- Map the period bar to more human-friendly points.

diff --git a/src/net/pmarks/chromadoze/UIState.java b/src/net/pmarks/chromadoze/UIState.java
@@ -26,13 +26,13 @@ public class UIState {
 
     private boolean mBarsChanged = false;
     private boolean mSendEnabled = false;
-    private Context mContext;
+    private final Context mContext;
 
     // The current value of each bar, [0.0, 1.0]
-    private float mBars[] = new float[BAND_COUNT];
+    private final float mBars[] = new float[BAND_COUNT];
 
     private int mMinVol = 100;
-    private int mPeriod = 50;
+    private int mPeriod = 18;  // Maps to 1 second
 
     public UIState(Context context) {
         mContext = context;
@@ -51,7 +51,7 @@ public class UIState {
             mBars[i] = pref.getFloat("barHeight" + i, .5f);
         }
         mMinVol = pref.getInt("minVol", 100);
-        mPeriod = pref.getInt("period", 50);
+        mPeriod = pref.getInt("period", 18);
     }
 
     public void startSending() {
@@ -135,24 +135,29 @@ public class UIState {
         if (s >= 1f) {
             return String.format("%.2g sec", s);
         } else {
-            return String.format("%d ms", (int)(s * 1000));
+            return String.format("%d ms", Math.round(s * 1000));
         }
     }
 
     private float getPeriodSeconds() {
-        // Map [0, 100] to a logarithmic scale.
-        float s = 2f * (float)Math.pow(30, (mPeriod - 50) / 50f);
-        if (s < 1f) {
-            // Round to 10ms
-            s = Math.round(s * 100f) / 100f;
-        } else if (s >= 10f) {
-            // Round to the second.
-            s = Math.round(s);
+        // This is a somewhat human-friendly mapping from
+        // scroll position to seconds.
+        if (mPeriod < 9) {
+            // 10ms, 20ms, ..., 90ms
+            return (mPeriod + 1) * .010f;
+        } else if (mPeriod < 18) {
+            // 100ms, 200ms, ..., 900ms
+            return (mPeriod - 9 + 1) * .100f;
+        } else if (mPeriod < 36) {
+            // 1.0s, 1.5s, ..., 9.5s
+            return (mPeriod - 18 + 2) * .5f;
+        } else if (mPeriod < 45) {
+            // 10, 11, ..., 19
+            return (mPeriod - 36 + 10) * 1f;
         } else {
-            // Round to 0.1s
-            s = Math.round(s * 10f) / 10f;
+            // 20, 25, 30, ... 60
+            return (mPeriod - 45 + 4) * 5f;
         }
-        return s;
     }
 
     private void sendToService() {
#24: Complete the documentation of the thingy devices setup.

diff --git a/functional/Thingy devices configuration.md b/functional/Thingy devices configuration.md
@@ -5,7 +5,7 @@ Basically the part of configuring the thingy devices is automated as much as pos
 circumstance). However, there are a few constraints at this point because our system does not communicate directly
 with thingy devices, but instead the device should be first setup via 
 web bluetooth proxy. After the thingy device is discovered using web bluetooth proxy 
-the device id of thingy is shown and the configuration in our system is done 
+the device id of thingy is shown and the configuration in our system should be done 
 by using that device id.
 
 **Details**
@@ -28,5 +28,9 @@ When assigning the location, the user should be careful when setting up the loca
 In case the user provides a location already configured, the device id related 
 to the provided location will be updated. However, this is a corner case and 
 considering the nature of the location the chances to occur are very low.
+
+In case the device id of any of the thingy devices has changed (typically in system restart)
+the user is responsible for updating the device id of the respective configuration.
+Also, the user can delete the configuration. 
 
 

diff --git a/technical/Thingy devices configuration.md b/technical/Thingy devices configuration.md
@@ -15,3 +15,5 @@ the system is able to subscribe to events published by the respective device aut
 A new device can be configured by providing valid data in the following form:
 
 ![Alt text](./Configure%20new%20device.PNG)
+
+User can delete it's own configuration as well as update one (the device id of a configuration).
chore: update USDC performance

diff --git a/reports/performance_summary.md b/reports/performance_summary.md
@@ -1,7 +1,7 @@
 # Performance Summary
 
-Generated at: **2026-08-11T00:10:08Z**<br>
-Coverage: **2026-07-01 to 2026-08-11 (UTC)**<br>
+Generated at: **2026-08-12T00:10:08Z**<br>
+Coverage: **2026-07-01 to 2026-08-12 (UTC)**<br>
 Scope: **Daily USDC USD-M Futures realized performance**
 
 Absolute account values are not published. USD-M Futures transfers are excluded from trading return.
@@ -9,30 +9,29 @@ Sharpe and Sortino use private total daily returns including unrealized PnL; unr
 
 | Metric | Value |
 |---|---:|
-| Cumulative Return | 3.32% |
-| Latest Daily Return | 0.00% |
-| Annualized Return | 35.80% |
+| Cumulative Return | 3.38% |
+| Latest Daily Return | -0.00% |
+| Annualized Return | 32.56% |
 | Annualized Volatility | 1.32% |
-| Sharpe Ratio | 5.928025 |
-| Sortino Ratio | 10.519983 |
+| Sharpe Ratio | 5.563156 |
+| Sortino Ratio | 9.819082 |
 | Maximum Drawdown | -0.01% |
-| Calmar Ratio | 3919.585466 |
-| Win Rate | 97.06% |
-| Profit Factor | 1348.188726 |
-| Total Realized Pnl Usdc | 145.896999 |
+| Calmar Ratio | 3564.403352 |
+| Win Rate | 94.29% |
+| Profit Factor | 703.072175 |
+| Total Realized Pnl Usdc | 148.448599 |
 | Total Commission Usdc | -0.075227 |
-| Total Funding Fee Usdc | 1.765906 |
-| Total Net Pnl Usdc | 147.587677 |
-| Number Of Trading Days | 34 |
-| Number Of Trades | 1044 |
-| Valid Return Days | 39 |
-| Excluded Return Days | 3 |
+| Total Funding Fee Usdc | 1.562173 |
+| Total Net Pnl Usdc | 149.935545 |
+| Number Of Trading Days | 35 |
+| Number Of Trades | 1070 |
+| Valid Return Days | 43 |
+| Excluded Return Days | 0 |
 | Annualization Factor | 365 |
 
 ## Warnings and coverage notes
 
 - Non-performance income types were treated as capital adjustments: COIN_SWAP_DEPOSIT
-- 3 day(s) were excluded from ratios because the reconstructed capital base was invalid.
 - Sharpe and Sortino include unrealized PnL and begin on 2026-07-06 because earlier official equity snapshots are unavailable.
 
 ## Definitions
========
=== WHAT TO WORK ON ===
Write out, from the lines above, only those from the line with "of a configuration)." to the line with "to 2026-08-12 (UTC)**<br>", exactly as given, including the first and the last.

=== RESPONSE AREA ===
+User can delete it's own configuration as well as update one (the device id of a configuration).
chore: update USDC performance

diff --git a/reports/performance_summary.md b/reports/performance_summary.md
@@ -1,7 +1,7 @@
 # Performance Summary
 
-Generated at: **2026-08-11T00:10:08Z**<br>
-Coverage: **2026-07-01 to 2026-08-11 (UTC)**<br>
+Generated at: **2026-08-12T00:10:08Z**<br>
+Coverage: **2026-07-01 to 2026-08-12 (UTC)**<br>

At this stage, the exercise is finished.